Comcast is the lone "Fortune 50" company now based in Philadelphia, executive VP David L. Cohen reminded builders and investors at the Urban Land Institute's Union League conclave this morning.
What's that do for the city? Among other things:
The company employs 3,800 in Philadelphia, who pay millions in wage and income taxes, Cohen noted. (That's almost 1% of the Center City office workforce. By comparison, the University of Pennsylvania and its hospitals, the city's biggest private employer, employs around 30,000. Cohen heads Penn's trustee board.)
There's Comcast's 58-story headquarters above Suburban Station, whose addition to the Philadelphia skyline has not reduced Center City office occupancy beyond previous levels, dispelling fears it would leave other buildings vacant, Cohen said.
There are, to be sure, many Comcast operations now headquartered outside Philadelphia, Cohen noted: the NBC and cable network offices in New York, Connecticut and North Jersey; the Universal theme parks in Florida, where sales are up thanks to Harry Potter attractions; the Universal film studios in California, where Cohen says he's fought one of the toughest land-use battles of his career to get an additional Harry Potter attraction approved.
So what's still in Philly?

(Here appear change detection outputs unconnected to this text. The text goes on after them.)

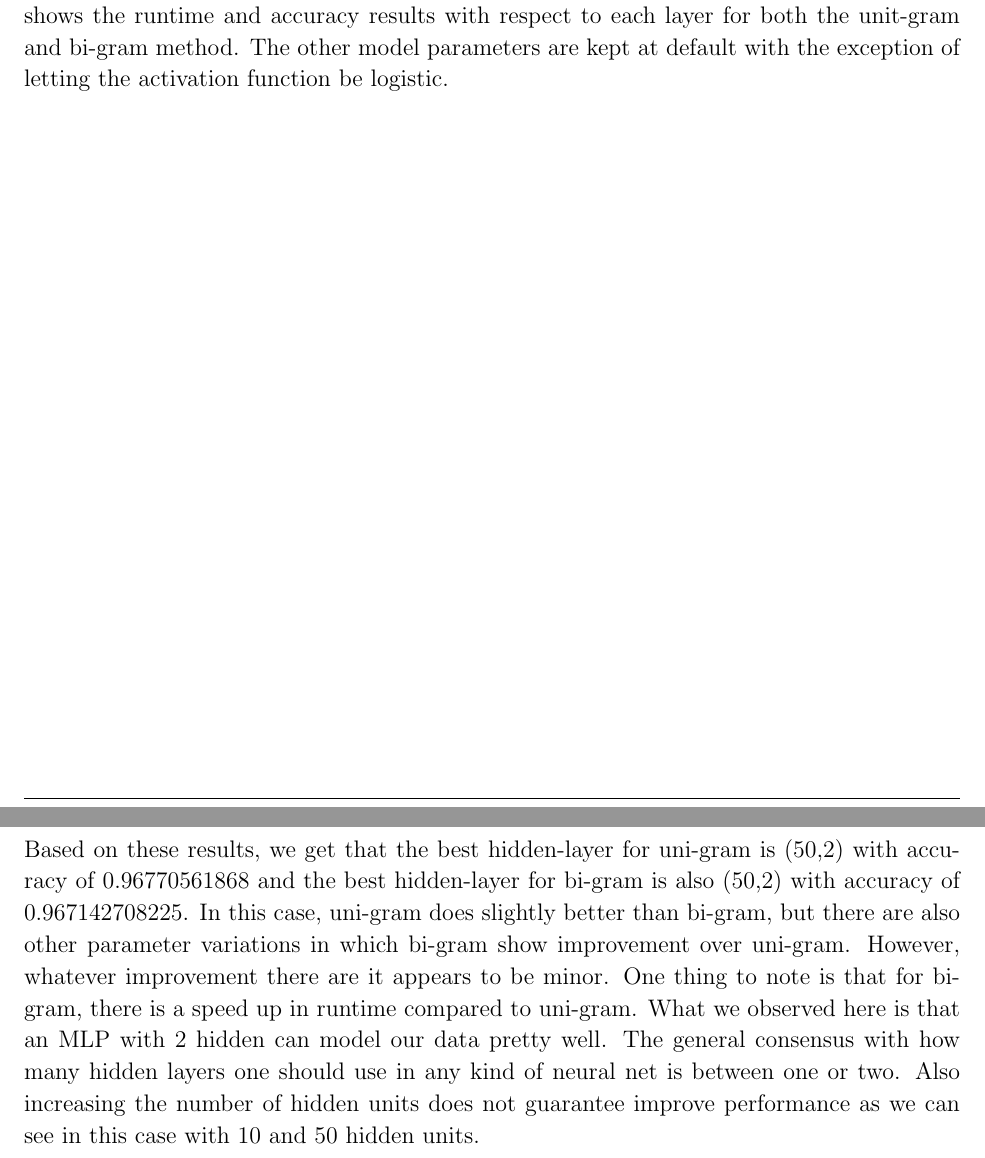
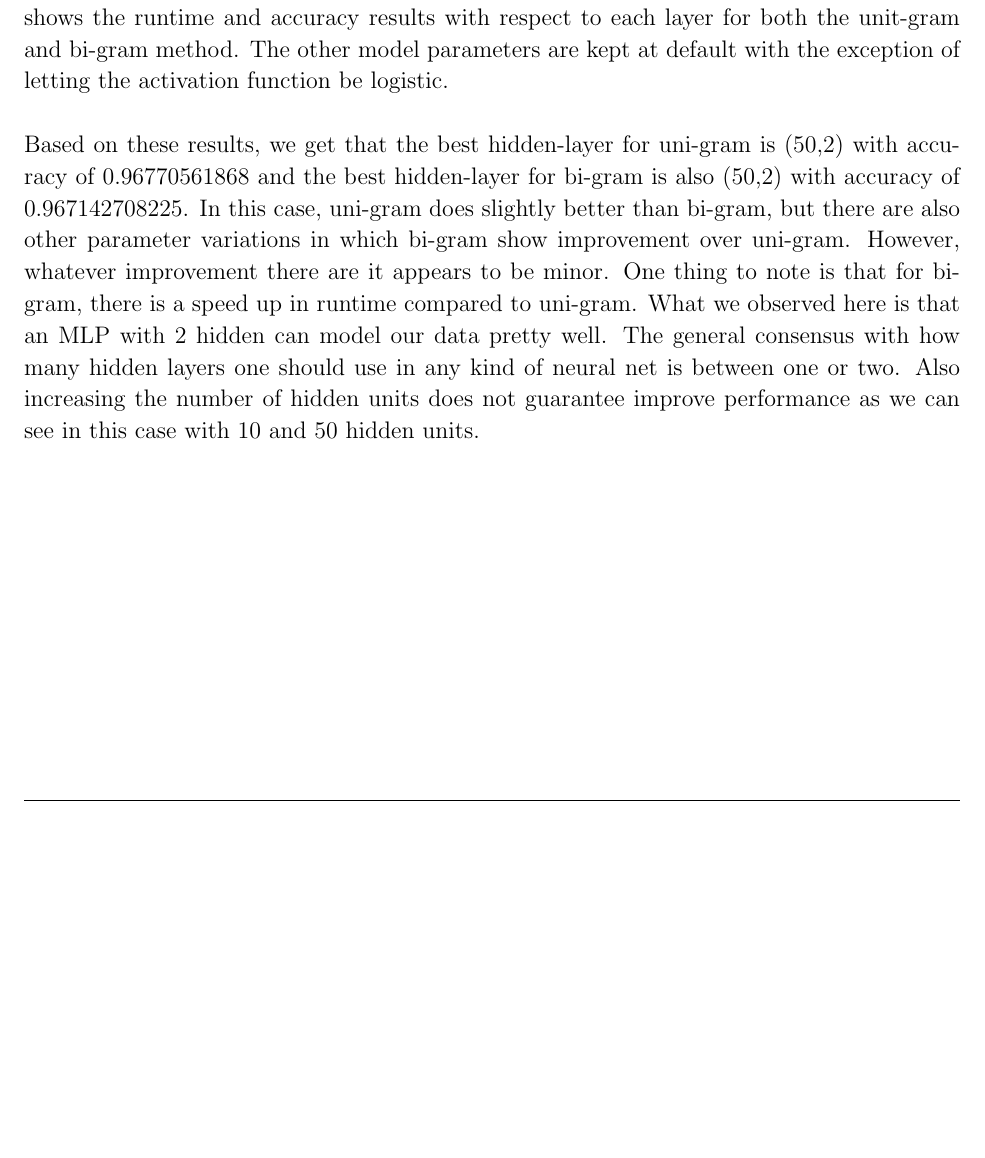
Before and after one commit to aenni0409/208-final-project-kapa, a LaTeX document (report/main.tex, which reads report/MLP.tex): two parts of pages 13 and 14 of 16 before the commit and part of page 13 of 16 after it, the two joined at a grey line, cut so that both start at the same text, the shorter picture padded with empty space. Compiled offline with pdfLaTeX.

Commit message:
Modify report format

```diff
--- a/report/MLP.tex
+++ b/report/MLP.tex
@@ -1,4 +1,6 @@
-For the multilayer perceptron model, we tune the hidden layer size. The following tables shows the runtime and accuracy results with respect to each layer for both the unit-gram and bi-gram method. The other model parameters are kept at default with the exception of letting the activation function be logistic.
+For the multilayer perceptron model, we tune the hidden layer size. The following tables shows the runtime and accuracy results with respect to each layer for both the unit-gram and bi-gram method. The other model parameters are kept at default with the exception of letting the activation function be logistic. \\
+
+Based on these results, we get that the best hidden-layer for uni-gram is (50,2) with accuracy of 0.96770561868 and the best hidden-layer for bi-gram is also (50,2) with accuracy of 0.967142708225. In this case, uni-gram does slightly better than bi-gram, but there are also other parameter variations in which bi-gram show improvement over uni-gram. However, whatever improvement there are it appears to be minor. One thing to note is that for bi-gram, there is a speed up in runtime compared to  uni-gram. What we observed here is that an MLP with 2 hidden can model our data pretty well. The general consensus with how many hidden layers one should use in any kind of neural net is between one or two. Also increasing the number of hidden units does not guarantee improve performance as we can see in this case with 10 and 50 hidden units. \\
 
 \begin{table}[H]
 \centering
```
Also changed, not shown: report/main.tex (+1 -0 lines), report/main.pdf, report/MLP.tex (1 more changed lines).
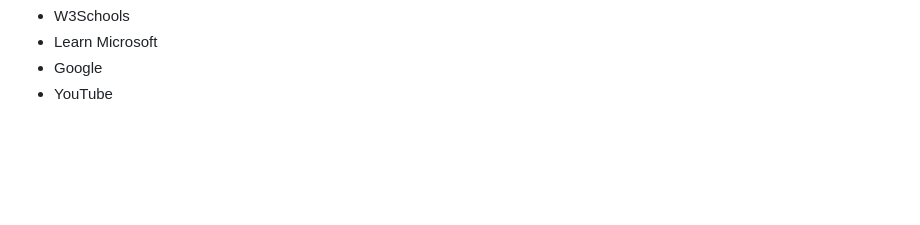
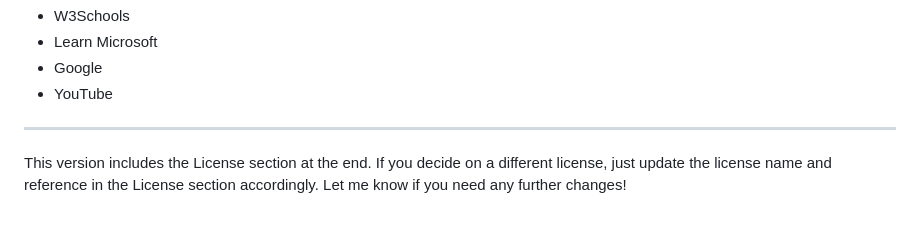
Before and after one commit to Dss155/PHP_Project_Simple, a Markdown page: README.md, the part around the change. Rendered like a GitHub page; blank space fills up the shorter version.

Commit message:
all files

```diff
--- a/README.md
+++ b/README.md
@@ -119,3 +119,8 @@ This platform is a virtual marketplace that supports creativity and connects buy
 - Learn Microsoft
 - Google
 - YouTube
+
+
+---
+
+This version includes the License section at the end. If you decide on a different license, just update the license name and reference in the License section accordingly. Let me know if you need any further changes!
```
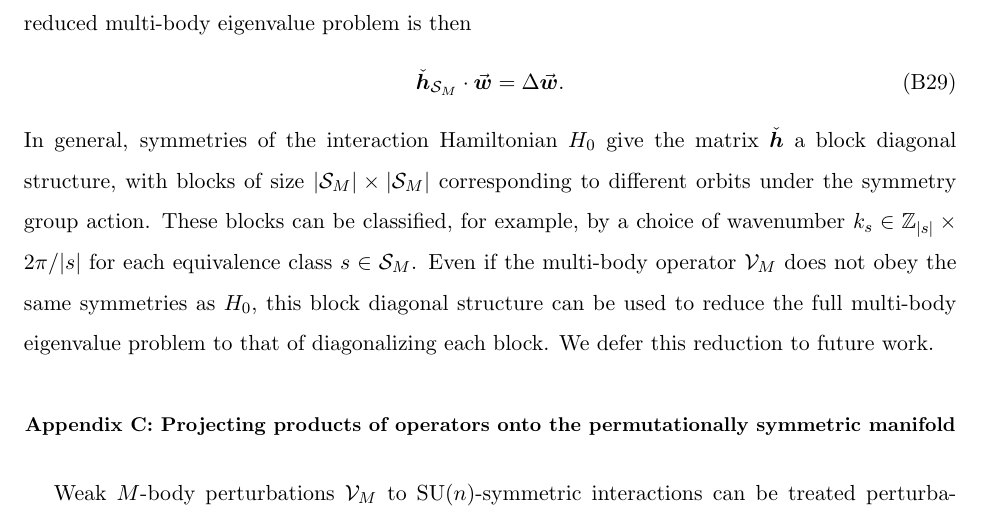
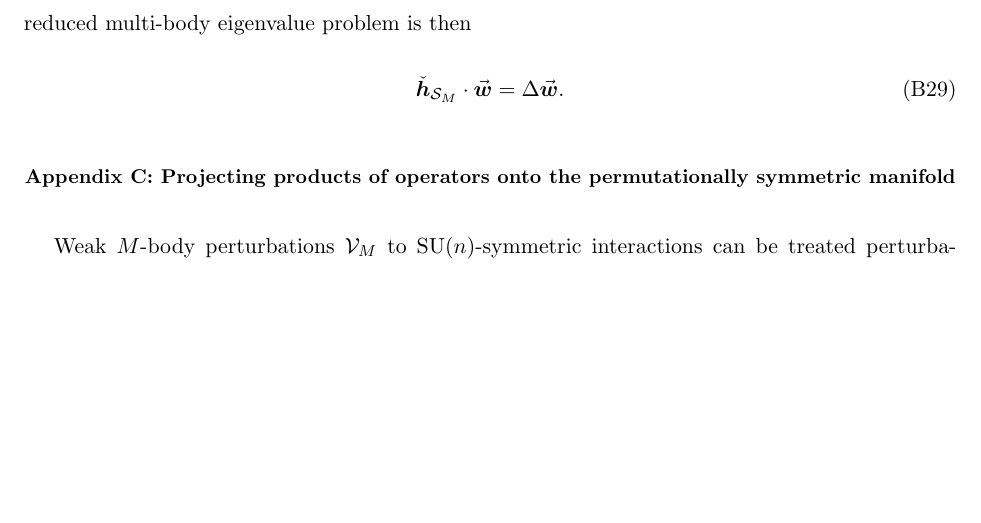
Before and after one commit to perlinm/rey_research, a LaTeX paper (collective_sun/sun_perturbation.tex): part of page 13 of 26, cut so that both start at the same text, the shorter picture padded with empty space. Compiled offline with pdfLaTeX.

Commit message:
Revert "added comment about reducing the multi-body eigenvalue problem when H_0 has more symmetries than V_M"
This reverts commit 0500bd08c54c37d076a763b32e9007dca575f4c2.

```diff
--- a/collective_sun/sun_perturbation.tex
+++ b/collective_sun/sun_perturbation.tex
@@ -885,16 +885,6 @@ eigenvalue problem is then
 \begin{align}
   \check{\m h}_{\S_M} \c \v{\m w} = \Delta \v{\m w}.
 \end{align}
-In general, symmetries of the interaction Hamiltonian $H_0$ give the
-matrix $\check{\m h}$ a block diagonal structure, with blocks of size
-$\abs{\S_M}\times\abs{\S_M}$ corresponding to different orbits under
-the symmetry group action.  These blocks can be classified, for
-example, by a choice of wavenumber
-$k_s\in\ZZ_{\abs{s}}\times 2\pi/\abs{s}$ for each equivalence class
-$s\in\S_M$.  Even if the multi-body operator $\V_M$ does not obey the
-same symmetries as $H_0$, this block diagonal structure can be used to
-reduce the full multi-body eigenvalue problem to that of diagonalizing
-each block.  We defer this reduction to future work.
 
 %%%%%%%%%%%%%%%%%%%%%%%%%%%%%%%%%%%%%%%%%%%%%%%%%%%%%%%%%%%%%%%%%%%%%%
 \section{Projecting products of operators onto the permutationally
```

Besides the headquarters group and regional servicing groups, "at the Comcast Center we have over 600 engineers working, many of them involved in R&D," Cohen said.
"Innovation created in Philadelphia," by those engineers, includes Comcast's Xfinity TV apps for iPads, iPhones, Android phones (4 million downloads to date among Comcast's 21 million customers); Xfinity Wifi; AnyPlay smartpone video controls; Streampix, "our Netflix-like competitor" that plans to triple its current 20,000-movie collection; ConstantGuard computer security; Xfinity Home, Comcast's cable-based home-security service; X1 Platform, currently available in Georgia and Boston, which makes it easier to locate programming via smartphone; Xfinity TV on XBox 360: "You can watch the entire Comcast on Demand network... through your XBox." Cohen said. "All created in Philadelpha in just the last two or three years."
He added, "I hope you have a sense of pride that it is a Philadelphia company that is the custodian of all these iconoic brands... The impact we can have as a result of all these voices is incredible."
At the same time, Cohen said he's often called on to defend Comcast's role as purveyor of programming like the Kardashian sisters' television series, noting they enjoy high ratings: "We're in the business of giving people, to some extent, what they want to see."